ZhuiLu Old Trail, located inside Taroko National Park, is supposedly the ‘most extreme hike in Taiwan’ so naturally, I worked my butt off to get the permits to be able to do this hike. You will need to apply for both the Mountain Permit and Park Permit since this is an ecologically protected area and the park likes to restrict the number of visitors to this area per day. (Also I think because this hike is very strenuous and keeping a roster of visitors in this way will allow them to better keep track of people in case anything happens to anyone.) You can find the permit applications here.
The permit application process is daunting and slightly discouraging, and I came across multiple online services where you can pay someone to complete the application for you. My mom said I should’ve gone this route but why pay for something you can do perfectly well yourself? I’m cheap like that. Here’s what you need to do:
1. Complete the Park Entry and Mountain Entry application forms. You will need the names, birth dates and passport numbers for everyone in your group. You will also need the local address of where you’ll be staying in Taiwan (I put our hotel address in Taipei) and a local cell phone number where you can be reached along with information for an emergency contact living in Taiwan. Daunting ain’t it? But don’t worry because I left most of the areas blank – for now.
2. Email both applications to firstname.lastname@example.org AT LEAST 7 days in advance of your anticipated arrival date. I’ve heard that you actually only need to email in the Park Entry form but I emailed both just to be safe.
3. The park will email you back that they’ve received your application and create an online form for you to complete here: http://permits2.taroko.gov.tw. It’s basically the same application, but I wasn’t able to register online to do it initially because they ask for your Taiwanese national ID or something which I didn’t have. If you can register online to begin with, you can skip the whole filling out the doc and emailing part and go straight to submitting the application online.
4. Make sure you check your spam for this return email from the national park because my first one went into my spam and got deleted. I ended up calling the national park office 2 days before our hike to email me again.
UPDATE: It looks like they’ve updated the online application to this page: http://npm.cpami.gov.tw/en/apply_1_5.aspx which seems much more internationally user friendly.

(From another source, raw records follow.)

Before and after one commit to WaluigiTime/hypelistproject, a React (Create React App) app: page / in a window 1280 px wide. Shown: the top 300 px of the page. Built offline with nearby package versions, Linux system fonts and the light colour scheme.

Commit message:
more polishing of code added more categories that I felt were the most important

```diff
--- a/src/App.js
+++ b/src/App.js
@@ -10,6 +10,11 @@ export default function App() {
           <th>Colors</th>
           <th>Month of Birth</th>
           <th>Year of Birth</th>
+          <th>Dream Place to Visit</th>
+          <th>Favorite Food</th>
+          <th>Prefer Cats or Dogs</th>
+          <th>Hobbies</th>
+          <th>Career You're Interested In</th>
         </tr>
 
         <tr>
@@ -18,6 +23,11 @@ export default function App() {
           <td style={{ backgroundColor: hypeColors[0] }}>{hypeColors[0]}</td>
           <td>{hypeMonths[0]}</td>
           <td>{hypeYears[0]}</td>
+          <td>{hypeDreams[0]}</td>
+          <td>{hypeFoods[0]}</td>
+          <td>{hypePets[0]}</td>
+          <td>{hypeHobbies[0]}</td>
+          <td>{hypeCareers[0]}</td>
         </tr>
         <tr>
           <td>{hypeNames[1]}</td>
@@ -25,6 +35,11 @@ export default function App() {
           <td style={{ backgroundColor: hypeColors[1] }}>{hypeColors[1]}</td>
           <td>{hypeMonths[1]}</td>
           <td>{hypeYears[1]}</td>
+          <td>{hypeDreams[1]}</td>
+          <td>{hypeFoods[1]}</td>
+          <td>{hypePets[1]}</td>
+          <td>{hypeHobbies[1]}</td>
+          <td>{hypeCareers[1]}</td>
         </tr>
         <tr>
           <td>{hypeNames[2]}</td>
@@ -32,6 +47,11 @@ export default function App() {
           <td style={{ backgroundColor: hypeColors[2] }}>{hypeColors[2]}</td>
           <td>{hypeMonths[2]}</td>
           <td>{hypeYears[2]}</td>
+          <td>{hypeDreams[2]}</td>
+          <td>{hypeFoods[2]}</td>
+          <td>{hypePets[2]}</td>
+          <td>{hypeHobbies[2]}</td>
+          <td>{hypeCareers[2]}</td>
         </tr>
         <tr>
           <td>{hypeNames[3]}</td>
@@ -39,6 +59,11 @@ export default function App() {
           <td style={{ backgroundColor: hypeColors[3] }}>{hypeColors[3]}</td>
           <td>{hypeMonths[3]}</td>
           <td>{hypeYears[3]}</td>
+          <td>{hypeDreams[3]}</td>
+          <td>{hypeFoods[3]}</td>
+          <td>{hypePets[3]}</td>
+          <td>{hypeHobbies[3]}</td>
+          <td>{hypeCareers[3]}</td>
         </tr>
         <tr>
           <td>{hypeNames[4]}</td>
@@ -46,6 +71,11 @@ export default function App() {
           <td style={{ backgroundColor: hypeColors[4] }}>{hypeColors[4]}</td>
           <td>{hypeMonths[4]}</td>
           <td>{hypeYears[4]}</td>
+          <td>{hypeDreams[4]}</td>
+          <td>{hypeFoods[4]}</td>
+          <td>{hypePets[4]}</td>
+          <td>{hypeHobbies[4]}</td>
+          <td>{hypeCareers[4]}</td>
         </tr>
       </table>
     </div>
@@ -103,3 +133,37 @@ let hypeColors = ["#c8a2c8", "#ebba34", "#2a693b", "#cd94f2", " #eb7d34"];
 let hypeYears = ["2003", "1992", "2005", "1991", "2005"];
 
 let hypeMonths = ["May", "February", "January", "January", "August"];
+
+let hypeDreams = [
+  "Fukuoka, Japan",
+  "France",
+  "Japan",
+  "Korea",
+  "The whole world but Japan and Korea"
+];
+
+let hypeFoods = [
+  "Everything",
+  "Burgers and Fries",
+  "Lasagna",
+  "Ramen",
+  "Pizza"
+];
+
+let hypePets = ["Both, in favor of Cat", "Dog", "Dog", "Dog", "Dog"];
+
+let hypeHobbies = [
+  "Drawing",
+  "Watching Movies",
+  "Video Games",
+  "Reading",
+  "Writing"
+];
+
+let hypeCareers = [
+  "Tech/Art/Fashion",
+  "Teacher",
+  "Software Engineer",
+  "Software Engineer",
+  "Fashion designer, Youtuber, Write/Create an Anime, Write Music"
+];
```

5. Of course, I couldn’t finish the online application because I didn’t have a local emergency contact or a Taiwanese cell phone number… so 2 days before our hike we had to run to the cell phone store and buy a temporary SIM card for Alvin’s phone and use that new number for the application. (I highly recommend getting a SIM card anyway as it’s super helpful) I was able to use my Taiwanese friend’s brother as an emergency contact since he was living in Taipei at the time. You’ll need their National ID number along with their name, phone number and birthdate. The park will actually call this person to make sure they’re real so make sure you find a legit person.
6. Submit online application and wait in agony for the park to accept your application. You can check your application status through your account or through here: http://npm.cpami.gov.tw/en/apply_3.aspx.
7. Once you’ve been accepted via email, you will need to go to the police station (located at the Headquarters just inside the entrance to the park) the day before or the day of your hike to pick up your permits. They made me complete the Mountain Entry form again so be sure to bring copies of all of your forms with you so you don’t have to fill them out again.
8. The police will give you 2 copies of each permit, one for entry and one for when you exit the trail. We didn’t have to give back the second permit copy when we left, though, I think because it was covered in sweat by that time.
I highly recommend picking up the permit the day before your hike or earlier, if possible. You don’t know how long it will take at the police station (I think I spent close to 1 hour there) and you don’t want to be rushing in the morning.
Quick recap of what you’ll need for the application:
- Names of you, your group members, and Taiwanese emergency contact
- Birthdates of you, your group members, and Taiwanese emergency contact
- Passport numbers of you and your group members
- National ID of your Taiwanese emergency contact
- Address of your hotel in Taiwan
- Phone number of your Taiwanese emergency contact
- Your local Taiwanese cell phone number (this cannot be a hotel phone number)
Once you have all of the information, the application process will be easy peasy. The only real set back is obtaining a Taiwanese cell number, which you can only do once you’re in the country, so get that done right when you land. Finding a local to be your emergency contact is the only other thing that might be tricky, but you can find someone in advance or make friends in Taiwan!
Do NOT wait until the last minute to do this application or you will regret it.